[Work to be completed]:
Find the word "speed" in the data below and copy each line that holds it.

[Records provided]:
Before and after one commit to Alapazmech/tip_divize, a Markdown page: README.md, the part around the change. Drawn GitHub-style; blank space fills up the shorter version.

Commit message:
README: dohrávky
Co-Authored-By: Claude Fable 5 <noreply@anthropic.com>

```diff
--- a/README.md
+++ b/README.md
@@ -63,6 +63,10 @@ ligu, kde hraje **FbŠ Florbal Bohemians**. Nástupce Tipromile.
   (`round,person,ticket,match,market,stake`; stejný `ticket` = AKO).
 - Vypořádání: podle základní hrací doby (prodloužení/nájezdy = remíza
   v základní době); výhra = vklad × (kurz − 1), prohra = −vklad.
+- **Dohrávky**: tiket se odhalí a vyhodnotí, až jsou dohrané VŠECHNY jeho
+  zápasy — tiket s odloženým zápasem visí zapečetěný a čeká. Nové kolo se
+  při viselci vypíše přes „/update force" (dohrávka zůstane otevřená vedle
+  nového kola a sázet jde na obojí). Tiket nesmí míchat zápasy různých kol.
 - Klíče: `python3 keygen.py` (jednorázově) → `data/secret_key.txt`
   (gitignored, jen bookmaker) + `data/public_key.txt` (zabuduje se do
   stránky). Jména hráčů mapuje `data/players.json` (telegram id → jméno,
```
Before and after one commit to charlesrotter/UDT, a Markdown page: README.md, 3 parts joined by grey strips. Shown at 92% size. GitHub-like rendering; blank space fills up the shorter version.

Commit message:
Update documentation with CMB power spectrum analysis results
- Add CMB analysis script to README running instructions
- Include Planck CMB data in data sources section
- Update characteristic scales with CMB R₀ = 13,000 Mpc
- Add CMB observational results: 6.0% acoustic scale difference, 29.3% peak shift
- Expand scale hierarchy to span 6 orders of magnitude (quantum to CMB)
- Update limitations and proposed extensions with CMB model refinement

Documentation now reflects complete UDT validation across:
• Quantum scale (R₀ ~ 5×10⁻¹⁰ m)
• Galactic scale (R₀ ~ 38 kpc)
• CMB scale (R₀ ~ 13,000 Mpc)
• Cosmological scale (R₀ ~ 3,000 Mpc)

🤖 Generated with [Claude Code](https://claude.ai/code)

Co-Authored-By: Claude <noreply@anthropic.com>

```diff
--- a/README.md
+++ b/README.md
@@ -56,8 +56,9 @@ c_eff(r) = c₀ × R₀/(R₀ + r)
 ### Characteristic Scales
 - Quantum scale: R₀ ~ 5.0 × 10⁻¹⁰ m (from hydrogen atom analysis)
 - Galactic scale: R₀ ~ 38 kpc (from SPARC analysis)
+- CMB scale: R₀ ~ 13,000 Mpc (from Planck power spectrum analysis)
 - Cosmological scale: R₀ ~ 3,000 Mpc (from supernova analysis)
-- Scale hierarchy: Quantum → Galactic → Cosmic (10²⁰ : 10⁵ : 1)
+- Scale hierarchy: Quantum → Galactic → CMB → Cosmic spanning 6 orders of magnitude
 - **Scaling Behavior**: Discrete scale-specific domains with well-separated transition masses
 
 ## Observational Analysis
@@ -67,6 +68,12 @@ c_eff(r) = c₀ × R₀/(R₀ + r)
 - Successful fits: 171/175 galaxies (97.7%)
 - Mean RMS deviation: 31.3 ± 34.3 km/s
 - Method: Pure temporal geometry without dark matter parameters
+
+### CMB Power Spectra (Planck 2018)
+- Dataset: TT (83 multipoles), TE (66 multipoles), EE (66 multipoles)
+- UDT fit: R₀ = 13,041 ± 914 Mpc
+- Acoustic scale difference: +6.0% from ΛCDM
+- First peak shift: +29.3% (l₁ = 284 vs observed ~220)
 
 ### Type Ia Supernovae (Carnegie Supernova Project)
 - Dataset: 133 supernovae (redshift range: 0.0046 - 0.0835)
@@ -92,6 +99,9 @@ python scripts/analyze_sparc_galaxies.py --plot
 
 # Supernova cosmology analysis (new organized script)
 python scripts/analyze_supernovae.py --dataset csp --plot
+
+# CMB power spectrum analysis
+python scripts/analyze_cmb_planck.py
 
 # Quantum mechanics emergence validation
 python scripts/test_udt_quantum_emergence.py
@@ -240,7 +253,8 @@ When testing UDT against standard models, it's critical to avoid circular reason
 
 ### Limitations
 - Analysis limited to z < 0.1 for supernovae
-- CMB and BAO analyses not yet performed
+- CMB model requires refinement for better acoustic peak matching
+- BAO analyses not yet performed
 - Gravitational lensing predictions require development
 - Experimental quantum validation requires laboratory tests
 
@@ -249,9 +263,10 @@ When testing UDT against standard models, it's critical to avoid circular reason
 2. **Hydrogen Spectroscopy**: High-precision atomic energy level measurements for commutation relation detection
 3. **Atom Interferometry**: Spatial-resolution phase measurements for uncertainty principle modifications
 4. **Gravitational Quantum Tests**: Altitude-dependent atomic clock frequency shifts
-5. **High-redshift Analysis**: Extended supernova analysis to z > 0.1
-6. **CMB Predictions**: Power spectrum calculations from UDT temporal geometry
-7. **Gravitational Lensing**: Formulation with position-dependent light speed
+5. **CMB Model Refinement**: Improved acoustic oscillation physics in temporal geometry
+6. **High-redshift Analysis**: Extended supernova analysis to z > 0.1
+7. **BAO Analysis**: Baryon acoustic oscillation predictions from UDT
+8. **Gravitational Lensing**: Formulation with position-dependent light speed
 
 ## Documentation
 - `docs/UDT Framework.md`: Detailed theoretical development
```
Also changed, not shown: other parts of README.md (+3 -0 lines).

---

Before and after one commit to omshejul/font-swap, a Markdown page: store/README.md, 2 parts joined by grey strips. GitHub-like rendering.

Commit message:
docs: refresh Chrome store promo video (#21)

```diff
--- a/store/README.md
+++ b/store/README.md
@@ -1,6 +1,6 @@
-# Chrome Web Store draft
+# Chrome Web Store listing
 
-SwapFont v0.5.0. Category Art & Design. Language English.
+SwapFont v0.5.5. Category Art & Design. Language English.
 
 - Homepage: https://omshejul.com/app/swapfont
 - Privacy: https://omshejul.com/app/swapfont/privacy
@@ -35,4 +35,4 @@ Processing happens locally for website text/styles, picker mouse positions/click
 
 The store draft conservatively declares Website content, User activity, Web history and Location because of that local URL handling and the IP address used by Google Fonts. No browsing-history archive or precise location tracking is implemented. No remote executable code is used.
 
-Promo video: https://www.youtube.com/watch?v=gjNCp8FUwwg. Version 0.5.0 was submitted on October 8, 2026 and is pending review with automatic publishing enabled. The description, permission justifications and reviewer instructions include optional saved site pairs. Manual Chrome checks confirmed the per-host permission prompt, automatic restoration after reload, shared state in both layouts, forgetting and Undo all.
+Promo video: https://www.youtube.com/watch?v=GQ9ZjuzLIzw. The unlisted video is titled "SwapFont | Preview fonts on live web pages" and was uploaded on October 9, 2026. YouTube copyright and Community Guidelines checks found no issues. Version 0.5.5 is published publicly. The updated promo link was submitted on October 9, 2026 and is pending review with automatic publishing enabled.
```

--

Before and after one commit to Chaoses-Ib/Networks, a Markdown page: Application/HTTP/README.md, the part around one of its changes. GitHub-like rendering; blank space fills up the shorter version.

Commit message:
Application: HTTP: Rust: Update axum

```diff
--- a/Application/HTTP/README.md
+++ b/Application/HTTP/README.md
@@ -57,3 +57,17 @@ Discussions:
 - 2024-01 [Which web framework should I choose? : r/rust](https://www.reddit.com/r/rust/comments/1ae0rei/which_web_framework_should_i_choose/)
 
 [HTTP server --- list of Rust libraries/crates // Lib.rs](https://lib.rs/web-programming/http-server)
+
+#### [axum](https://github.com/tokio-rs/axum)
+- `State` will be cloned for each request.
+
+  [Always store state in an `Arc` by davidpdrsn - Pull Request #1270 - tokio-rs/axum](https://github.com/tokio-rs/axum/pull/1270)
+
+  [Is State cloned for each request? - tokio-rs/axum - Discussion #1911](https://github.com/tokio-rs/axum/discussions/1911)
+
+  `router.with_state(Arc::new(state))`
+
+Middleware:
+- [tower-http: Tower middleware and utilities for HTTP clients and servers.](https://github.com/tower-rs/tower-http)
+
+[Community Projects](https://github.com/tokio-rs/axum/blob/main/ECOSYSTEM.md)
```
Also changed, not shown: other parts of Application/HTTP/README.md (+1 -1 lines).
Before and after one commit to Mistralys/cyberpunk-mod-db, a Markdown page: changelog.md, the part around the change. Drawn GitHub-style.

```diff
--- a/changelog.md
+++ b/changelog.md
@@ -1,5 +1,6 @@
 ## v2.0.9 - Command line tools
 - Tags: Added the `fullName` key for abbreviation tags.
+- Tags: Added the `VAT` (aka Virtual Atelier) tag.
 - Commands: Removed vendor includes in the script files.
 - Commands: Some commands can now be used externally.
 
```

[Answer space]:
-7. **Gravitational Lensing**: Formulation with position-dependent light speed
+8. **Gravitational Lensing**: Formulation with position-dependent light speed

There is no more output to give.